In an interview, Jacobsen stressed the need for a more modernized energy regulatory framework, so the Atlantic Provinces can collaborate to quickly develop and adopt cleaner energy.
To this end, Atlantica released a paper that makes the case for responsive smart grid technology, the adaptation of alternative forms of clean energy, the adaptation of hydrogen as an energy source, petroleum price regulation in Atlantic Canada and small modular reactors.
Jacobsen said regulations need to match Canada’s urgency around reducing greenhouse gas emissions by 40 to 45 percent by 2030, achieving a net-neutral national power grid by 2035 – and the goal of that 50 percent of Canadian vehicle sales being electric by 2030.
“It’s an evolution of policy and regulations to adapt to a very aggressive timeline of aggressive climate change and decarbonization targets,” said Jacobsen.
“These are transformational energy and environmental commitments, so the path forward really requires the ability to introduce and adapt and move forward with new clean renewable energy technologies.”
Jacobsen said Atlantica’s recommendations are not a criticism of existing regulations– but an acknowledgment that they need to evolve.
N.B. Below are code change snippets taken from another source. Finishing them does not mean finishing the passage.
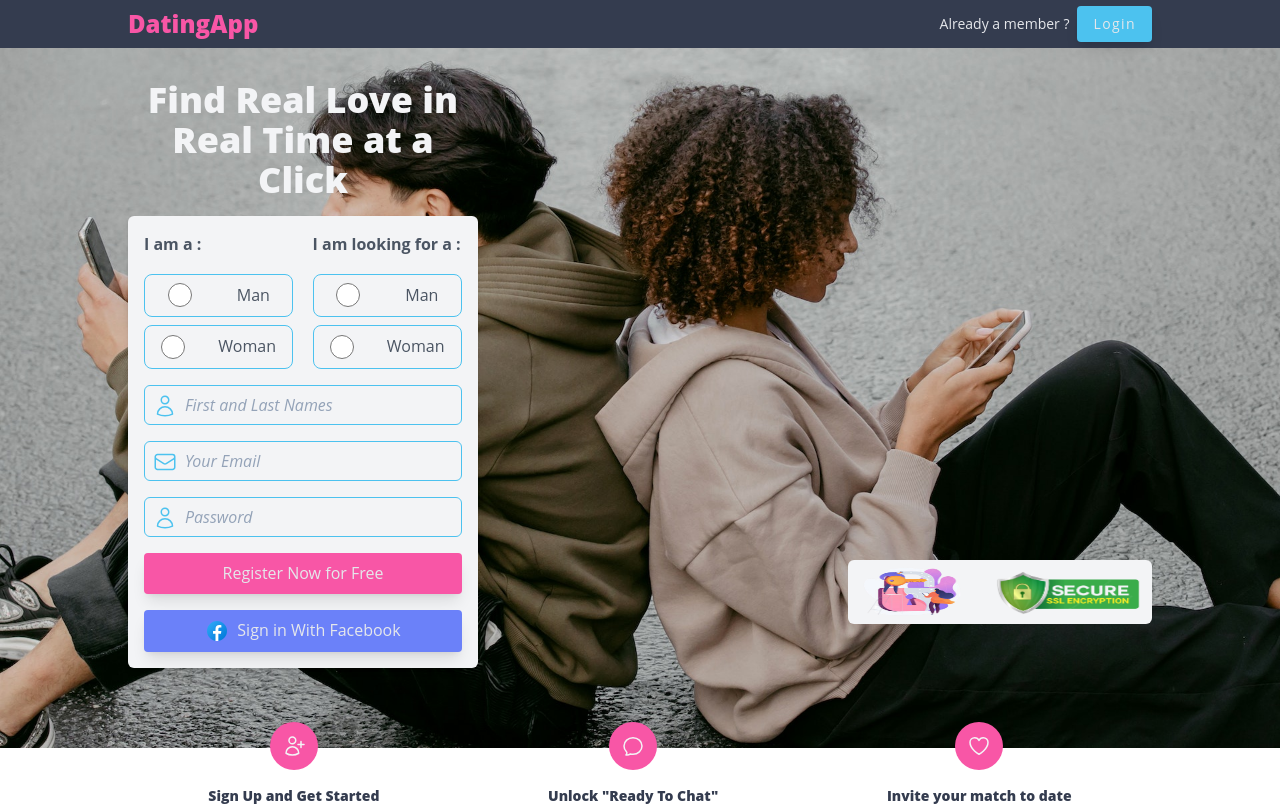
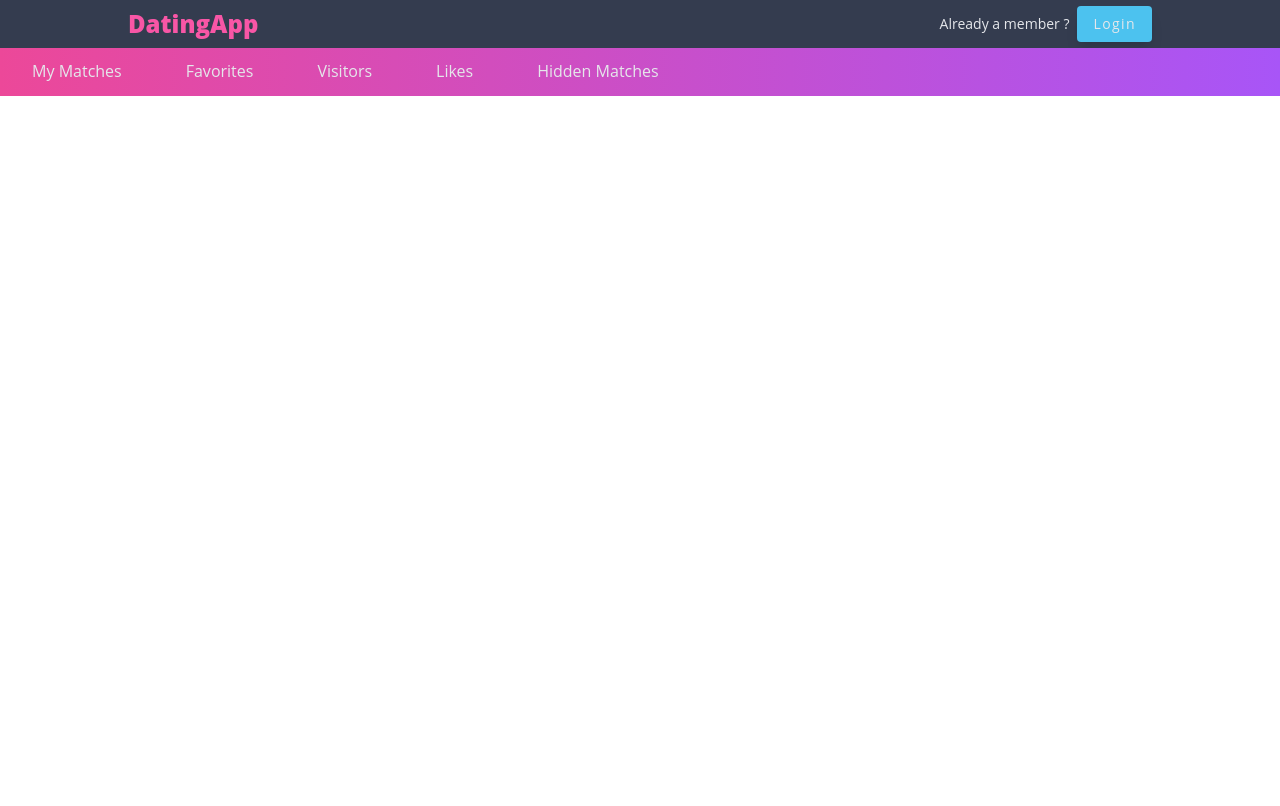
Before and after one commit to abdelrany/Dating-web-App, a Next.js app in the folder front-end/: page / in a window 1280 px wide. Shown: the top 806 px of the page. Built offline with nearby package versions, Linux system fonts and the light colour scheme.

Commit message:
feat: added blank pages for the links to work properly

```diff
--- /dev/null
+++ b/front-end/app/dates/page.tsx
@@ -0,0 +1,11 @@
+import React from 'react'
+
+type Props = {}
+
+const dates = (props: Props) => {
+  return (
+    <div>dates</div>
+  )
+}
+
+export default dates
--- /dev/null
+++ b/front-end/app/discovery/page.tsx
@@ -0,0 +1,11 @@
+import React from 'react'
+
+type Props = {}
+
+const discovery = (props: Props) => {
+  return (
+    <div>discovery</div>
+  )
+}
+
+export default discovery
--- /dev/null
+++ b/front-end/app/matches/page.tsx
@@ -0,0 +1,11 @@
+import React from 'react'
+
+type Props = {}
+
+const Matches = (props: Props) => {
+  return (
+    <div>Matches</div>
+  )
+}
+
+export default Matches
--- /dev/null
+++ b/front-end/app/messages/page.tsx
@@ -0,0 +1,11 @@
+import React from 'react'
+
+type Props = {}
+
+const messages = (props: Props) => {
+  return (
+    <div>messages</div>
+  )
+}
+
+export default messages
--- a/front-end/app/page.tsx
+++ b/front-end/app/page.tsx
@@ -1,13 +1,18 @@
 import React from 'react'
+import LoggedinHome from '../components/home/LoggedinHome'
 import UnloggedHome from '../components/home/UnloggedHome'
 import "../styles/globals.css"
 
 type Props = {}
 const HomePage = (props: Props) => {
+  const isLoggedIn = true;
   return (
     <div className='min-h-screen'>
+      {
+        isLoggedIn ? <LoggedinHome />
+                   : <UnloggedHome />
+      }
 
-        <UnloggedHome />
     </div>
   )
 }
```
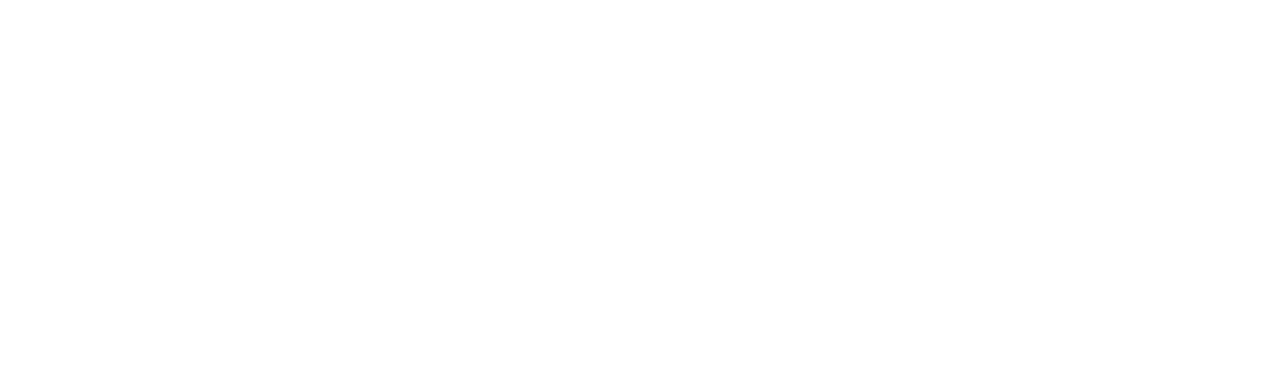
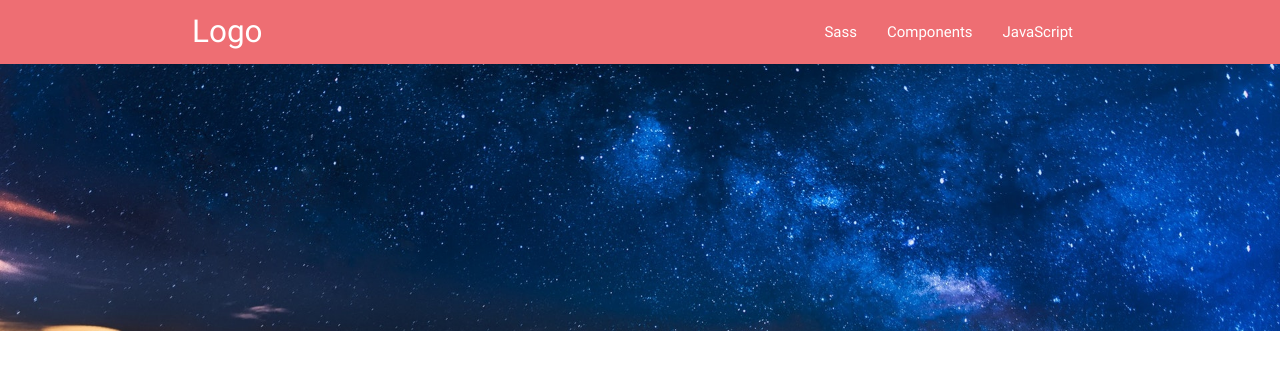
Before and after one commit to Owen-Broderick/Assignment-2-Webpage, a plain HTML site: page index.html in a window 1280 px wide. Drawn offline with nearby package versions, Linux system fonts and the light colour scheme.

Commit message:
2nd commit

```diff
--- a/index.html
+++ b/index.html
@@ -5,7 +5,8 @@
       <link href="https://fonts.googleapis.com/icon?family=Material+Icons" rel="stylesheet">
       <!--Import materialize.css-->
       <link type="text/css" rel="stylesheet" href="css/materialize.min.css"  media="screen,projection"/>
-
+      <!--my stylesheet-->
+      <link href="css/myStyleSheet.css" type="text/css" rel="stylesheet"/>
       <!--Let browser know website is optimized for mobile-->
       <meta name="viewport" content="width=device-width, initial-scale=1.0"/>
     </head>
@@ -14,5 +15,17 @@
       <!--Import jQuery before materialize.js-->
       <script type="text/javascript" src="https://code.jquery.com/jquery-3.2.1.min.js"></script>
       <script type="text/javascript" src="js/materialize.min.js"></script>
+        <nav>
+            <div class="nav-wrapper container">
+                <a href="#" class="brand-logo">Logo</a>
+                <ul id="nav-mobile" class="right hide-on-med-and-down">
+                    <li><a href="sass.html">Sass</a></li>
+                    <li><a href="badges.html">Components</a></li>
+                    <li><a href="collapsible.html">JavaScript</a></li>
+                </ul>
+            </div>
+        </nav>
+
+        <img class="responsive-img" src="assets/headerimg.jpeg" max-width="100%" height="auto"/>
     </body>
   </html>
```
Also changed, not shown: assets/headerimg.jpeg (added).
He noted newer, clearer regulations will make way for new energy sources – particularly a region that has the countries highest rates of dependency on fossil fuels.
“We have a long way to go, but at the same time, we have a lot to celebrate. Atlantic Canada is leading the country in reducing greenhouse gas emissions,” said Jacobsen.
“There are new ways of producing energy that requires us to be able to be much more responsive and this is an opportunity to create a higher level of alignment here, in Atlantic Canada.”
Jacobsen said Atlantica is looking to aid interprovincial cooperation in providing power through projects like the 500-megawatt, 170-kilometre Maritime Link that transports power from the Muskrat Falls hydroelectric dam in Labrador, through Newfoundland and across the Cabot Strait, to Nova Scotia – or NB Power’s export of electricity to P.E.I., via sub-sea cables crossing the Northumberland Strait.
He noted streamlined regulations may allow for more potential wider-scale partnerships, like the proposed Atlantic Loop project, which would involve upgrading transmission capacity on the East Coast to allow hydroelectric power from Labrador and Quebec to displace coal use in the region.
Atlantic Canada has led the way with adaption new renewable technologies, noted Jacobsen, referring to nuclear startups Moltex Energy and ARC Nuclear Canada’s efforts to develop small modular nuclear reactor technology in New Brunswick, as well as the potential of adopting hydrogen fuel technology and Nova Scotia’s strides in developing offshore renewable energy.
“I don’t think we have any choice other than to be forceful and aggressive in driving forward a renewable energy agenda.”
Jacobsen said cooperation between the Atlantic provinces is crucial because of how challenging it is to meet energy demand with heavy seasonal and daily variations in energy demand in the region – something smart grid technology could address.
Smart Grid Atlantic is a four-year research and demonstration program testing technologies that provide cleaner local power, more renewable power, more information and control over power use and more reliable electricity.
“It can be challenging for utilities to meet those cyclical demands. Smart girds add knowledge of the flow of electrons in a way that can help even out those electricity demands – and quite frankly, those demands will only increase when you look at the electrification of the transportation sector,” he said.
Jacobsen said Atlantica’s paper and call for modernized regulations are only the beginning of a conversation.